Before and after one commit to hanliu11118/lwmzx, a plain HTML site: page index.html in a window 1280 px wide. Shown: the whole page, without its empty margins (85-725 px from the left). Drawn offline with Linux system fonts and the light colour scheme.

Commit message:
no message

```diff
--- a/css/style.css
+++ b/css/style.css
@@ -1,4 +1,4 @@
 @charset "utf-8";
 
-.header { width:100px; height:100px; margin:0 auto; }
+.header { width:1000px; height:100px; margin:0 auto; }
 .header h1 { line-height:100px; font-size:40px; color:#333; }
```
------------------------------------------------------------------------
Write the entries out a second time. Match them exactly.

■ **REPLY**
Before and after one commit to hanliu11118/lwmzx, a plain HTML site: page index.html in a window 1280 px wide. Shown: the whole page, without its empty margins (85-725 px from the left). Drawn offline with Linux system fonts and the light colour scheme.

Commit message:
no message

```diff
--- a/css/style.css
+++ b/css/style.css
@@ -1,4 +1,4 @@
 @charset "utf-8";
 
-.header { width:100px; height:100px; margin:0 auto; }
+.header { width:1000px; height:100px; margin:0 auto; }
 .header h1 { line-height:100px; font-size:40px; color:#333; }
```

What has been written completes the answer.